# [EXERCISE INSTRUCTIONS]
Word for word, return the lines from the top of the listing to the line containing "3.4, M.pinturaViva, 0.9);", both ends included, and no others.

━━━ EXERCISE INPUTS ━━━

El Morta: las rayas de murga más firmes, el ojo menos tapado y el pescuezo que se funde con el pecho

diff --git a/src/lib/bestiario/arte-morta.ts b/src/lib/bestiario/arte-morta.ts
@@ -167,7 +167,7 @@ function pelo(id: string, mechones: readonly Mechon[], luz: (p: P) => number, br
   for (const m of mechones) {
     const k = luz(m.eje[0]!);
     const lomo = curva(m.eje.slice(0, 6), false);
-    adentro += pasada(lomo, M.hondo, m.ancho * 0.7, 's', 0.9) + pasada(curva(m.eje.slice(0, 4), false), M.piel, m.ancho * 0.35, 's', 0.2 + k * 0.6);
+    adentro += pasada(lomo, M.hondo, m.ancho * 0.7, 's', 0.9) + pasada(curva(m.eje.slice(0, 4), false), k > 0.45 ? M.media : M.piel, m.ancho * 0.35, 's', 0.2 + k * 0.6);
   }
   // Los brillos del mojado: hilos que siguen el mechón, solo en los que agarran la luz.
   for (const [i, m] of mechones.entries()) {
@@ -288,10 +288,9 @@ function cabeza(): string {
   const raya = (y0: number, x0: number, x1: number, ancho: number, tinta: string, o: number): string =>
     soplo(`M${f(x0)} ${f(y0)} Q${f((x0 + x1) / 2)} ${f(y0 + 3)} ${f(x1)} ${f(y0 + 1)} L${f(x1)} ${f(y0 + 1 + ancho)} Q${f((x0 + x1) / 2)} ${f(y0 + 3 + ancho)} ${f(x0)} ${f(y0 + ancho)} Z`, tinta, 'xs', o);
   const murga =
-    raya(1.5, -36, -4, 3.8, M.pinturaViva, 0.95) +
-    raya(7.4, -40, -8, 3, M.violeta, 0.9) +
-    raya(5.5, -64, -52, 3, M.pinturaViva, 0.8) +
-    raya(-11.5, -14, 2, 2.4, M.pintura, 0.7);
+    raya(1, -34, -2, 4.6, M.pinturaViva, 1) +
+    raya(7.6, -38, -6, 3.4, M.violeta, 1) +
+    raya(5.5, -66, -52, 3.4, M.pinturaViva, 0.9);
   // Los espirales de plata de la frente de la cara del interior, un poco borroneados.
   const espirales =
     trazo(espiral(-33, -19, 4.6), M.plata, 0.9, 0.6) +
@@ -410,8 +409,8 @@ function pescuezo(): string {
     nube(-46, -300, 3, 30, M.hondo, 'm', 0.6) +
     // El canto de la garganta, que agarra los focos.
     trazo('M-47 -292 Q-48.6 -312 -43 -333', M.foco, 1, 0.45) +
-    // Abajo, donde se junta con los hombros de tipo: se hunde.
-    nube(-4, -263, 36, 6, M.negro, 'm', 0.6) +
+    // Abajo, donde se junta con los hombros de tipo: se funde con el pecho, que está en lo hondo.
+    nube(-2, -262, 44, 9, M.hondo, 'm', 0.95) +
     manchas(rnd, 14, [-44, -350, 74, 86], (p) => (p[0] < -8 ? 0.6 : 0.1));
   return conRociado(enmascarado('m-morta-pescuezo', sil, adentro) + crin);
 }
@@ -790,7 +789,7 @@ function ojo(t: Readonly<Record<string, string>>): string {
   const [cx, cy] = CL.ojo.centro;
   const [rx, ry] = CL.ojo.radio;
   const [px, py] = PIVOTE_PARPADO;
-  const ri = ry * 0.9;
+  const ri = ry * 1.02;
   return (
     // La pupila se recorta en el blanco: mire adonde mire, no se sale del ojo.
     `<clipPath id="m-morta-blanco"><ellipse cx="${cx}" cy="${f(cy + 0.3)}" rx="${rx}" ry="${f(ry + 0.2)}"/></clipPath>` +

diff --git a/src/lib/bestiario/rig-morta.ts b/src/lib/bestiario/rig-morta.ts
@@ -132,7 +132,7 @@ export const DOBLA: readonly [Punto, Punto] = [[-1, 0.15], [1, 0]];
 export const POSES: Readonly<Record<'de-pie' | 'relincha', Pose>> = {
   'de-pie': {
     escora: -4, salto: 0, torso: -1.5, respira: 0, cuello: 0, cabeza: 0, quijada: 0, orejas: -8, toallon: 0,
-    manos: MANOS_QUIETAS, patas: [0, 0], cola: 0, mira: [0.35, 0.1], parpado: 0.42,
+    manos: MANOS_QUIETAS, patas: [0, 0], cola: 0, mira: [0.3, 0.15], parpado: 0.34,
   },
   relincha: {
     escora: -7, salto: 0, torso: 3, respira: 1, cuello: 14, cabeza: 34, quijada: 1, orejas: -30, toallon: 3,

━━━

# [ANSWER TO THE PROBLEM]
El Morta: las rayas de murga más firmes, el ojo menos tapado y el pescuezo que se funde con el pecho

diff --git a/src/lib/bestiario/arte-morta.ts b/src/lib/bestiario/arte-morta.ts
@@ -167,7 +167,7 @@ function pelo(id: string, mechones: readonly Mechon[], luz: (p: P) => number, br
   for (const m of mechones) {
     const k = luz(m.eje[0]!);
     const lomo = curva(m.eje.slice(0, 6), false);
-    adentro += pasada(lomo, M.hondo, m.ancho * 0.7, 's', 0.9) + pasada(curva(m.eje.slice(0, 4), false), M.piel, m.ancho * 0.35, 's', 0.2 + k * 0.6);
+    adentro += pasada(lomo, M.hondo, m.ancho * 0.7, 's', 0.9) + pasada(curva(m.eje.slice(0, 4), false), k > 0.45 ? M.media : M.piel, m.ancho * 0.35, 's', 0.2 + k * 0.6);
   }
   // Los brillos del mojado: hilos que siguen el mechón, solo en los que agarran la luz.
   for (const [i, m] of mechones.entries()) {
@@ -288,10 +288,9 @@ function cabeza(): string {
   const raya = (y0: number, x0: number, x1: number, ancho: number, tinta: string, o: number): string =>
     soplo(`M${f(x0)} ${f(y0)} Q${f((x0 + x1) / 2)} ${f(y0 + 3)} ${f(x1)} ${f(y0 + 1)} L${f(x1)} ${f(y0 + 1 + ancho)} Q${f((x0 + x1) / 2)} ${f(y0 + 3 + ancho)} ${f(x0)} ${f(y0 + ancho)} Z`, tinta, 'xs', o);
   const murga =
-    raya(1.5, -36, -4, 3.8, M.pinturaViva, 0.95) +
-    raya(7.4, -40, -8, 3, M.violeta, 0.9) +
-    raya(5.5, -64, -52, 3, M.pinturaViva, 0.8) +
-    raya(-11.5, -14, 2, 2.4, M.pintura, 0.7);
+    raya(1, -34, -2, 4.6, M.pinturaViva, 1) +
+    raya(7.6, -38, -6, 3.4, M.violeta, 1) +
+    raya(5.5, -66, -52, 3.4, M.pinturaViva, 0.9);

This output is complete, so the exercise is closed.